Wednesday, February 1, 2012

Bo Ssam

I saw an article in the New York Times about a dish called Bo Ssam. Now I am one of many porkaholics out there so a dish like this was likely to be a winner no matter what. I love the whole idea of how to present the dish, using lettuce wraps to scoop up pork and the various Korean pickled vegetables is an appealing way to eat for me.
I didn't vary from the recipe at all, other than the size of my pork shoulder. And that is where I want to offer a note of caution.
I only had a 3 pound pork shoulder, and while it looked fantastic
The smaller size of the pork screwed up the ratio of crusty, salty, sweet outside and slow roasted pork inside. It wasn't too salty for me, that is pretty hard to accomplish, but for Kerrie and others who sampled it, it was a bit on the salty side. With a larger pork shoulder there would be a better ratio of outside to inside and the saltiness would abated. If you are going to use a shoulder, say 7 pounds or less I would reduce the cure time to 6 hours or so.

I thought about making my own kimchee for this dish but since I wanted some of the other options I went to my favorite Asian market (conveniently located next to one of my favorite Korean/Japanese restaurants) and was able to pick up a tray containing the 4 options that Secret Garden, serves with their meals.

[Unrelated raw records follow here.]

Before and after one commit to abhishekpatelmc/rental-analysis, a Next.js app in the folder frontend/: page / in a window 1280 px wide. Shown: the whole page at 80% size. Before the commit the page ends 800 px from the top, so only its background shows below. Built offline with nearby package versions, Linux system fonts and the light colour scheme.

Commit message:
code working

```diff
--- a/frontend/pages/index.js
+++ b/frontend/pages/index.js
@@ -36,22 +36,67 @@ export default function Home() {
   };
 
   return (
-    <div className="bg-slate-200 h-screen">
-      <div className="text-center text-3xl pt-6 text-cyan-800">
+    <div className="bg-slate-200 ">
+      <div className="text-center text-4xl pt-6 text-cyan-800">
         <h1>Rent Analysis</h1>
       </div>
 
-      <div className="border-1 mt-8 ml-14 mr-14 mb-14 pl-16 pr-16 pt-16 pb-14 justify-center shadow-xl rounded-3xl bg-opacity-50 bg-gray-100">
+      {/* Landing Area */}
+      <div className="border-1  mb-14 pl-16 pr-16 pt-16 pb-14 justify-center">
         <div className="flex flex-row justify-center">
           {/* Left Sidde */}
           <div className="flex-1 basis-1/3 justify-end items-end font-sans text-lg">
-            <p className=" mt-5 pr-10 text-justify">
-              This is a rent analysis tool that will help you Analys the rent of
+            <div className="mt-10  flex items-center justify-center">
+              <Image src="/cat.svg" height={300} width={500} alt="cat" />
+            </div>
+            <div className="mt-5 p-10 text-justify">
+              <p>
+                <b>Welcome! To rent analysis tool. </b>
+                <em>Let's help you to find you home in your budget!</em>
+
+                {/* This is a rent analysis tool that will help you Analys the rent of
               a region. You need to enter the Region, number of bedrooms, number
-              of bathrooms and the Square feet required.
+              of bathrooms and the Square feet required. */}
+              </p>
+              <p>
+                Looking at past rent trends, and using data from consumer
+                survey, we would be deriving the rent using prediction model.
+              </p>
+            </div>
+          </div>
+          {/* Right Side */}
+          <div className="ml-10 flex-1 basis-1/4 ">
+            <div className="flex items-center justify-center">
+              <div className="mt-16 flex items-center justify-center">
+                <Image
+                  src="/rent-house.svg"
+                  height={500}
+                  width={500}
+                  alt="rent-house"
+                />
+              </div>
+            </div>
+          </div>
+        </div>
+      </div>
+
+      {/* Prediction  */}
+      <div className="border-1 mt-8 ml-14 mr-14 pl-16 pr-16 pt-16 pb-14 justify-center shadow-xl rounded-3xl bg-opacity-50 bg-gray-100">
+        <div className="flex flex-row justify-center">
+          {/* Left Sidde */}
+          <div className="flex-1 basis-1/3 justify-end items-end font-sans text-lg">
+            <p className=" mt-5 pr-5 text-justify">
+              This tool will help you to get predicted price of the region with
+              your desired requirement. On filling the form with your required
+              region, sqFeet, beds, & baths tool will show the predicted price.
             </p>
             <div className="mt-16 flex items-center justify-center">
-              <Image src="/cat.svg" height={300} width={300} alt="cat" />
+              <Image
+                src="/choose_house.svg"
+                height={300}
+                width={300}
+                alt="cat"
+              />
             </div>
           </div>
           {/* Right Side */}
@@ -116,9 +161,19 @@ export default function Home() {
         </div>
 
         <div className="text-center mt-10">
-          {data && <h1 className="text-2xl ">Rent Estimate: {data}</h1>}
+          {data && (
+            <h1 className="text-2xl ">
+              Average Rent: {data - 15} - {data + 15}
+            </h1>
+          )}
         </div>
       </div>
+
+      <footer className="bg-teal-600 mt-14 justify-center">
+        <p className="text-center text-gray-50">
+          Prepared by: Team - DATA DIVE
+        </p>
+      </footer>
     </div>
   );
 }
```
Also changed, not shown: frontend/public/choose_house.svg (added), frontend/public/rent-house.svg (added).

If you have an Asian grocery nearby I would bet you can find several pre-packaged choices. At the very least Kimchee is readily available.  Serve up with a stack of bib lettuce leaves and steamed rice and you have a fun and tasty meal.

10 pounds bone-in Boston pork butt
2 1/3 cups white sugar 
2 1/3 cups plus 2 tablespoons salt 
4 each red and green chiles 
1 tablespoon brown sugar
4 cups uncooked Korean rice
2 heads Boston lettuce
Sagyegeol ssäm jang (Korean soybean paste)
Salted shrimp
1 pounds cabbage or daikon kimchee

The Night Before
Place 2 cups each sugar and salt in a bowl or saucepan large enough to hold the butt, add 6 cups water, and stir until dissolved. Place the pork butt in the brine solution. Make sure it’s submerged (weight if necessary), and refrigerate overnight.

Clean the chile peppers (leave the seeds in for a hotter flavor) and slice them 1/2-inch thick, on the bias. Mix 1/3 cup sugar and 1/3 cup salt with 1 cup water until dissolved, pour over the chiles, and set aside.

Preheat the oven to 300 degrees. Place the pork in a large 6-inch-deep pot or casserole, and cook uncovered in the oven for about 6 1/2–7 1/2 hours, basting the pork with the pan drippings every hour. When the meat is fork-tender and pulls away from the bone, sprinkle the exterior with a mixture of 1 tablespoon brown sugar and 1 tablespoon salt. Increase oven temperature to 500 degrees, and continue roasting until the outside is well caramelized. Remove from oven.

Rinse the rice well to remove any sediment. Add 7 cups cold water, 1 tablespoon salt, and 4 cups rice. Cook for 20 minutes or until water evaporates.

Clean and wash the lettuce; select the best leaves, and set aside.

Assembly and Serving
Place the pork on a large platter surrounded with the pickled chiles. Arrange the Korean rice, ssäm jang, salted shrimp, kimchee, and lettuce in separate bowls. Allow guests to assemble their ssäm by wrapping each component in a lettuce leaf.

1 comment:

A Beer for the Shower said...

This sounds amazing. I've never heard of it, personally, but as another porkaholic I'm definitely gonna try it.

What I would not try, as you said, is making my own kimchi. That seems like too much work for too little payoff. There's actually some pretty good pre-packaged kimchi to be had around the Asian markets here.